Some elected officials refuse cop PAC money

State Set. Mike Gianaris (D-Astoria) shared a video of peaceful protests and crowds chanting “Black Lives Matter” outside the 115th Precicnt in Jackson Heights before announcing he would redistribute all re election funds received from law enforcement groups toward bail for arrested protesters.

With police brutality protests erupting across the country and neighborhoods across Queens, several officials running for re-election in the city have vowed to redistribute campaign donations from police association groups to protest bail and other organizations fighting for race equality.

“I am donating all contributions received from police [political action committees]for my re-election to bail funds and mutual aid organizations, and I will not accept them going forward. We need to call out injustice, but most of all we must act,” state Sen. Majority Leader Mike Gianaris (D-Astoria) tweeted the morning of May 30 after sharing a video of a peaceful protest in Jackson Heights. “No more violence. We deserve a police force that acts with empathy. And we deserve a police force that is held accountable for racist behavior.”

According to a spreadsheet created by Queens resident Aaron Narraph that displays how much funding elected officials received from organizations such as New York State Correctional Officers and Police Benevolent Association, Gianaris has returned $16,650. The spreadsheet cites only seven other elected officials here as accepting more money from PAC groups, two being Queens District Attorney Melinda Katz and Assemblyman Michael Den Dekker (D-East Elmhurst), though Den Dekker’s office said he has never accepted funding from police associations. 

Several other Queens representatives followed Gianaris’ suit, announcing their intentions through Twitter — Assemblywoman Aravella Simotas (D-Astoria) pledged $5,350, while Assemblywoman Catalina Cruz (D-Corona) and Councilmember Francisco Moya (D-Corona) each pledged $1,000.

“I stand with our community, there won’t be peace until we all draw a clear line in the sand and fight for whats right,” Cruz tweeted.

For some elected officials, redistributing donation funds doesn’t seem like a viable response to the protests.

“I’ve proven in the past that money can not influence my vote or my work. I’m not influenced by money so I don’t see myself returning funds,” state Sen. Joe Addabbo Jr. (D-Howard Beach) told the Chronicle Monday. Accoridng to Narraph’s research, Addabbo accepted $7,200 from police PACs. “I think PBA represents the officers as well so I don’t view [funding] as bad.”
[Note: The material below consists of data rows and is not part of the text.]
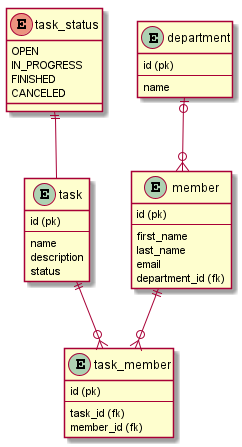
Earlier version of the PlantUML export docs/database_structure.png (ghandeland/http-server-exam).
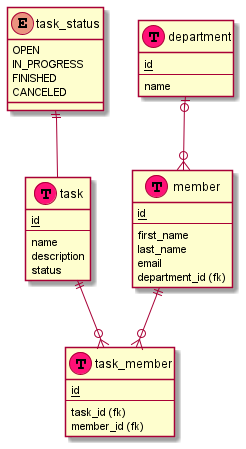
After the change.

Change to the diagram source:
```diff
@@ -1,30 +1,32 @@
 @startuml
+!define table(x) class x << (T,#ff1177) >>
+!define primary_key(x) <u>x</u>
 
-entity member {
-    id (pk)
+table(member) {
+    primary_key(id)
     ---
     first_name
     last_name
     email
     department_id (fk)
-    }
+}
 
-    entity department {
-    id (pk)
+table(department) {
+    primary_key(id)
     ---
     name
-    }
+}
 
-entity task {
-    id (pk)
+table(task) {
+    primary_key(id)
     ---
     name
     description
     status
 }
 
-entity task_member {
-    id (pk)
+table(task_member) {
+    primary_key(id)
     --
     task_id (fk)
     member_id (fk)
@@ -35,7 +37,7 @@
     IN_PROGRESS
     FINISHED
     CANCELED
-    }
+}
 
 member ||--o{ task_member
 task ||--o{ task_member
```
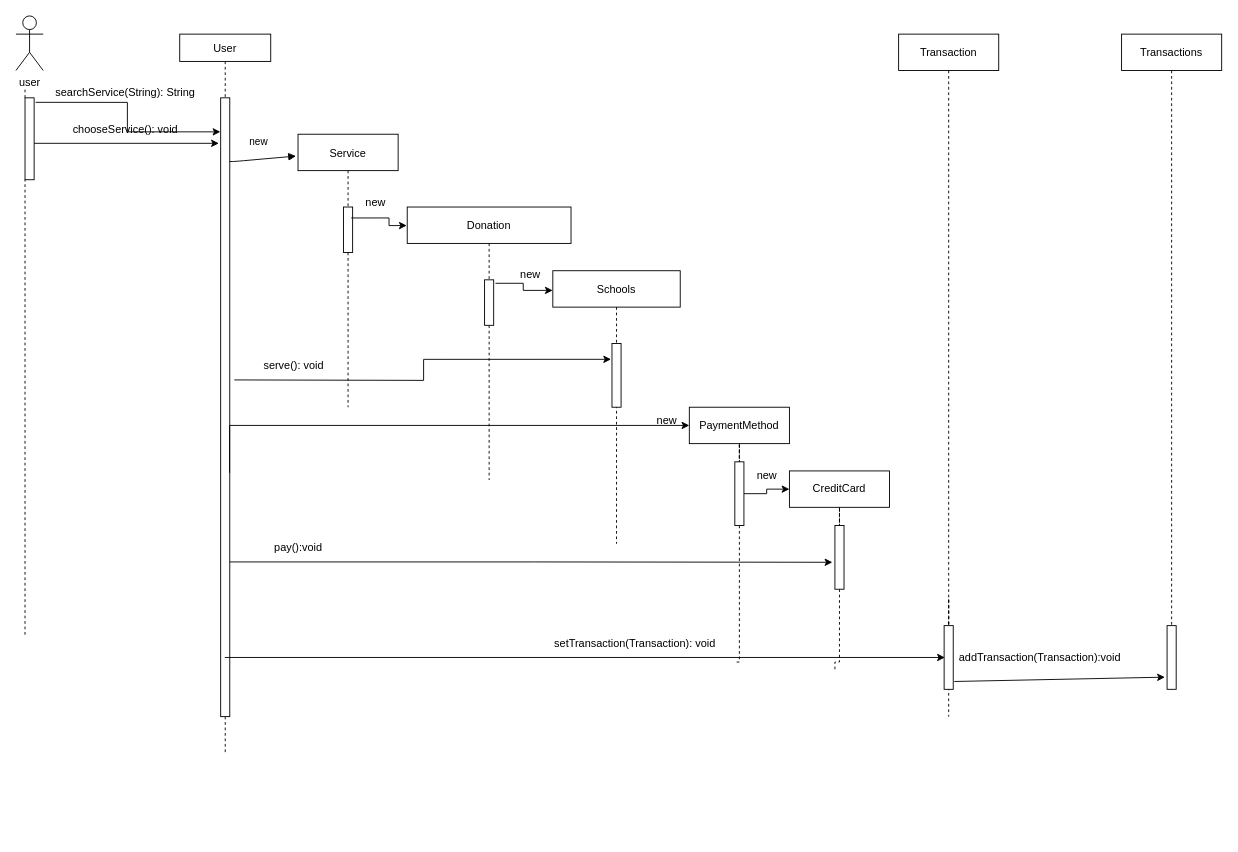
Before: serveDonationSequence.drawio in TheGhost025/Fawry-System, a draw.io diagram. Source tidied: cells renumbered, new cells numbered last; positions are measured from the earlier drawing's top-left corner, leaving out a move shared by most shapes. Both pictures are drawn from the tidied source at 91%, with x=0, y=0 at pixel (15, 15).
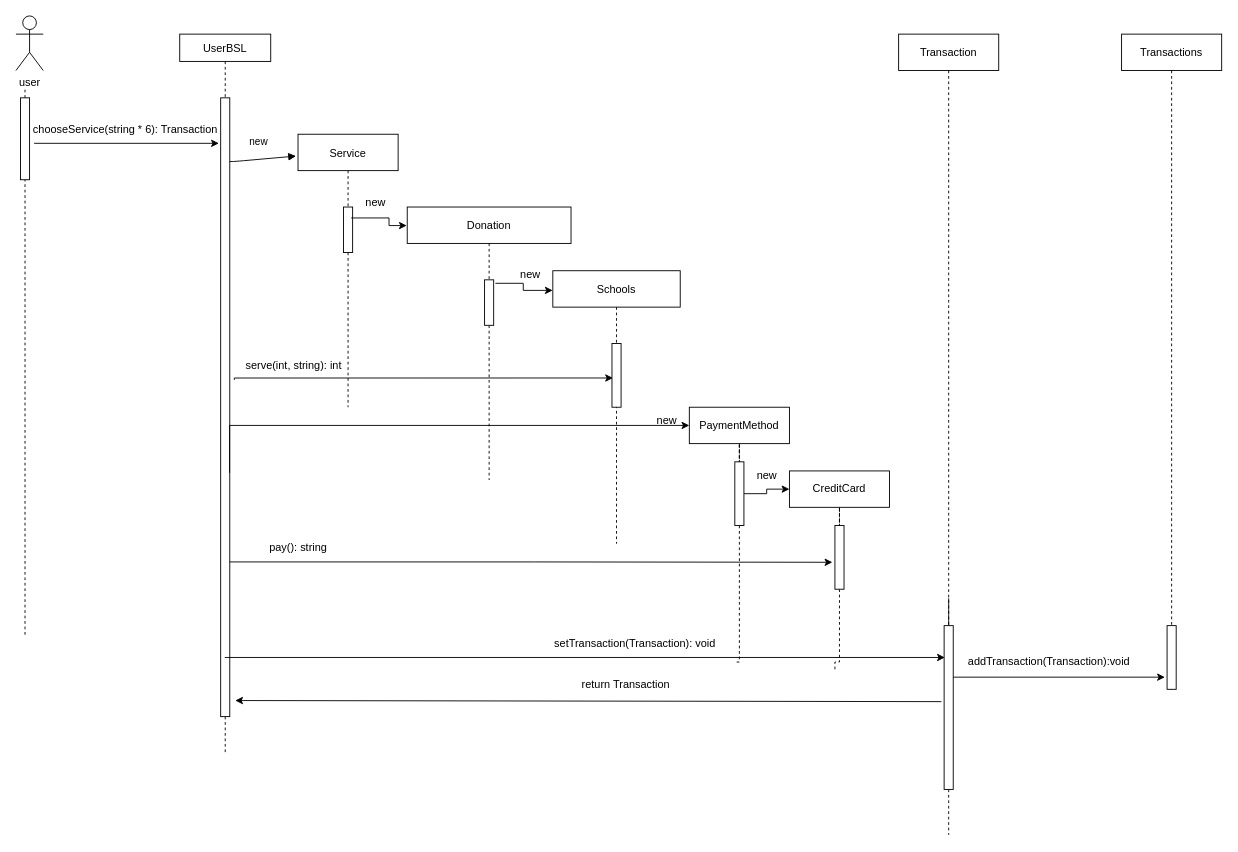
The same page after the edit.

Unchanged cells that the change refers to:
```xml
<mxCell id="3" style="points=[];perimeter=orthogonalPerimeter;rounded=0;shadow=0;strokeWidth=1;" parent="2" vertex="1">
  <mxGeometry x="45" y="70" width="10" height="680" as="geometry" />
</mxCell>
<mxCell id="12" style="points=[];perimeter=orthogonalPerimeter;rounded=0;shadow=0;strokeWidth=1;" parent="11" vertex="1">
  <mxGeometry x="65" y="80" width="10" height="70" as="geometry" />
</mxCell>
<mxCell id="44" style="points=[];perimeter=orthogonalPerimeter;rounded=0;shadow=0;strokeWidth=1;" parent="1" vertex="1">
  <mxGeometry x="1265" y="670" width="10" height="70" as="geometry" />
</mxCell>
```

Change to the diagram source:
```diff
@@
-    <mxCell id="2" value="User" style="shape=umlLifeline;perimeter=lifelinePerimeter;rounded=0;shadow=0;strokeWidth=1;size=30;" parent="1" vertex="1">
+    <mxCell id="2" value="UserBSL" style="shape=umlLifeline;perimeter=lifelinePerimeter;rounded=0;shadow=0;strokeWidth=1;size=30;" parent="1" vertex="1">
       <mxGeometry x="180" y="20" width="100" height="790" as="geometry" />
     </mxCell>
@@
-    <mxCell id="16" value="searchService(String): String" style="text;html=1;align=center;verticalAlign=middle;strokeColor=none;fillColor=none;" parent="1" vertex="1">
-      <mxGeometry x="30" y="70" width="180" height="30" as="geometry" />
-    </mxCell>
@@
-    <mxCell id="19" style="edgeStyle=orthogonalEdgeStyle;rounded=0;jettySize=auto;html=1;entryX=-0.031;entryY=0.055;entryDx=0;entryDy=0;entryPerimeter=0;exitX=1.166;exitY=0.055;exitDx=0;exitDy=0;exitPerimeter=0;" parent="1" edge="1" source="21" target="3">
-      <mxGeometry relative="1" as="geometry" />
-    </mxCell>
-    <mxCell id="20" style="edgeStyle=orthogonalEdgeStyle;rounded=0;jettySize=auto;html=1;entryX=-0.1;entryY=0.248;entryDx=0;entryDy=0;entryPerimeter=0;" parent="1" edge="1" target="12">
+    <mxCell id="20" style="edgeStyle=orthogonalEdgeStyle;rounded=0;jettySize=auto;html=1;entryX=0.111;entryY=0.541;entryDx=0;entryDy=0;entryPerimeter=0;" parent="1" edge="1" target="12">
       <mxGeometry relative="1" as="geometry">
         <mxPoint x="240" y="400" as="sourcePoint" />
+        <Array as="points">
+          <mxPoint x="240" y="398" />
+        </Array>
       </mxGeometry>
     </mxCell>
     <mxCell id="21" style="points=[];perimeter=orthogonalPerimeter;rounded=0;shadow=0;strokeWidth=1;" parent="1" vertex="1">
-      <mxGeometry x="10" y="90" width="10" height="90" as="geometry" />
+      <mxGeometry x="5" y="90" width="10" height="90" as="geometry" />
     </mxCell>
@@
-    <mxCell id="24" value="chooseService(): void" style="text;html=1;align=center;verticalAlign=middle;strokeColor=none;fillColor=none;" parent="1" vertex="1">
-      <mxGeometry x="50" y="110" width="140" height="30" as="geometry" />
+    <mxCell id="24" value="chooseService(string * 6): Transaction" style="text;html=1;align=center;verticalAlign=middle;strokeColor=none;fillColor=none;" parent="1" vertex="1">
+      <mxGeometry x="5" y="110" width="230" height="30" as="geometry" />
     </mxCell>
-    <mxCell id="25" value="serve(): void" style="text;html=1;align=center;verticalAlign=middle;strokeColor=none;fillColor=none;" parent="1" vertex="1">
-      <mxGeometry x="260" y="370" width="90" height="30" as="geometry" />
+    <mxCell id="25" value="serve(int, string): int" style="text;html=1;align=center;verticalAlign=middle;strokeColor=none;fillColor=none;" parent="1" vertex="1">
+      <mxGeometry x="240" y="370" width="130" height="30" as="geometry" />
     </mxCell>
@@
-    <mxCell id="33" value="pay():void" style="text;html=1;align=center;verticalAlign=middle;strokeColor=none;fillColor=none;" parent="1" vertex="1">
-      <mxGeometry x="270" y="570" width="80" height="30" as="geometry" />
+    <mxCell id="33" value="pay(): string" style="text;html=1;align=center;verticalAlign=middle;strokeColor=none;fillColor=none;" parent="1" vertex="1">
+      <mxGeometry x="265" y="570" width="90" height="30" as="geometry" />
     </mxCell>
@@
     <mxCell id="39" style="edgeStyle=orthogonalEdgeStyle;rounded=0;jettySize=auto;html=1;endArrow=none;endFill=0;dashed=1;startArrow=none;exitX=0.5;exitY=1;exitDx=0;exitDy=0;" parent="1" edge="1" source="41">
       <mxGeometry relative="1" as="geometry">
-        <mxPoint x="1025" y="770" as="targetPoint" />
+        <mxPoint x="1025" y="900" as="targetPoint" />
         <Array as="points">
           <mxPoint x="1025" y="640" />
           <mxPoint x="1025" y="640" />
         </Array>
       </mxGeometry>
     </mxCell>
@@
     <mxCell id="41" style="points=[];perimeter=orthogonalPerimeter;rounded=0;shadow=0;strokeWidth=1;" parent="1" vertex="1">
-      <mxGeometry x="1020" y="670" width="10" height="70" as="geometry" />
+      <mxGeometry x="1020" y="670" width="10" height="180" as="geometry" />
     </mxCell>
@@
-    <mxCell id="46" style="endArrow=classic;html=1;entryX=-0.24;entryY=0.809;entryDx=0;entryDy=0;entryPerimeter=0;exitX=1.12;exitY=0.877;exitDx=0;exitDy=0;exitPerimeter=0;" parent="1" edge="1" source="41" target="44">
+    <mxCell id="46" style="endArrow=classic;html=1;entryX=-0.24;entryY=0.809;entryDx=0;entryDy=0;entryPerimeter=0;" parent="1" edge="1" source="41" target="44">
       <mxGeometry relative="1" as="geometry" />
     </mxCell>
     <mxCell id="47" value="addTransaction(Transaction):void" style="text;html=1;align=center;verticalAlign=middle;" parent="1" vertex="1">
-      <mxGeometry x="1030" y="695" width="190" height="20" as="geometry" />
+      <mxGeometry x="1040" y="700" width="190" height="20" as="geometry" />
     </mxCell>
@@
+    <mxCell id="50" style="endArrow=classic;html=1;rounded=0;exitX=-0.3;exitY=0.464;exitDx=0;exitDy=0;exitPerimeter=0;entryX=1.6;entryY=0.974;entryDx=0;entryDy=0;entryPerimeter=0;" parent="1" edge="1" source="41" target="3">
+      <mxGeometry relative="1" as="geometry" />
+    </mxCell>
+    <mxCell id="51" value="return Transaction" style="text;html=1;align=center;verticalAlign=middle;strokeColor=none;fillColor=none;" parent="1" vertex="1">
+      <mxGeometry x="610" y="720" width="120" height="30" as="geometry" />
+    </mxCell>
```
Addabbo said that he’s been making donations to frontline and essential organizations during the pandemic, which remains his top priority. He said that he does support the protests in their messaging, but believes the violence is getting out of hand.

“The protests are unfortunate. I don’t believe in violence, I believe in justice ... There was a tragedy — that should not happen to any human being,” he said of George Floyd’s death. “I’m all for peaceful protests with the right messaging ... I’d refrain from doing larger gatherings because of the pandemic ... Keep to the messaging of fair and equitable justice and refrain from the violence.”

Elected officials such as Assemblymember Nily Rozic (D-Fresh Meadows), who is recorded as having accepted $750 from police officer associations, have not announced intentions to redistribute the funds, but instead have voiced support for Assembly Bill A3333. The bill, sponsored by Assemblymember Daniel O’Donnell (D-Manhattan) would repeal Civil Rights Law 50-a to allow for the public disclosure of police records relating to alleged misconduct.

“Rooting out systemic racism in our institutions and communities will not be achieved overnight but there is action that can be taken now to move us forward,” Rozic said in a June 1 tweet.